__YOUR GOAL__: Copy each line of the material below that includes the string "unstack".

Segment Start: TASK MATERIAL

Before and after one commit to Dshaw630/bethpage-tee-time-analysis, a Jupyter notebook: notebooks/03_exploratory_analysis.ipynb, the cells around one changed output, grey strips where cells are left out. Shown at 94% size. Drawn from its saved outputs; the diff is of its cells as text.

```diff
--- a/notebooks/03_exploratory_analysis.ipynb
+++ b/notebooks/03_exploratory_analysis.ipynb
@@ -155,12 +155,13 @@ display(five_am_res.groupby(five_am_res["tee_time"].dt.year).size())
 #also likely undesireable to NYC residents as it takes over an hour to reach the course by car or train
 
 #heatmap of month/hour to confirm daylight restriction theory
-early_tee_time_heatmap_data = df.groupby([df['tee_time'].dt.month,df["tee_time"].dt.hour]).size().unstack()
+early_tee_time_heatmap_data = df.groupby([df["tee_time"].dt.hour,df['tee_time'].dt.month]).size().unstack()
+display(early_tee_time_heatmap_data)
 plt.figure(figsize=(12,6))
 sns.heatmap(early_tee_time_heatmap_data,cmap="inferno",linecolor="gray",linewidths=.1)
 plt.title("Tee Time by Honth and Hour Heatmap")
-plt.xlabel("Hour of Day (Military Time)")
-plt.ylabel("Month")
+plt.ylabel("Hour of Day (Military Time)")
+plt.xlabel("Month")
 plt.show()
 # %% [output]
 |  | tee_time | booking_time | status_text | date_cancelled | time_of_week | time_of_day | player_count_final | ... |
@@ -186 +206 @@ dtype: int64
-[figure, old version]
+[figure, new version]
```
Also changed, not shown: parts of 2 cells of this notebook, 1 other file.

Segment End: TASK MATERIAL

__SOLVED PROBLEM__:
-early_tee_time_heatmap_data = df.groupby([df['tee_time'].dt.month,df["tee_time"].dt.hour]).size().unstack()
+early_tee_time_heatmap_data = df.groupby([df["tee_time"].dt.hour,df['tee_time'].dt.month]).size().unstack()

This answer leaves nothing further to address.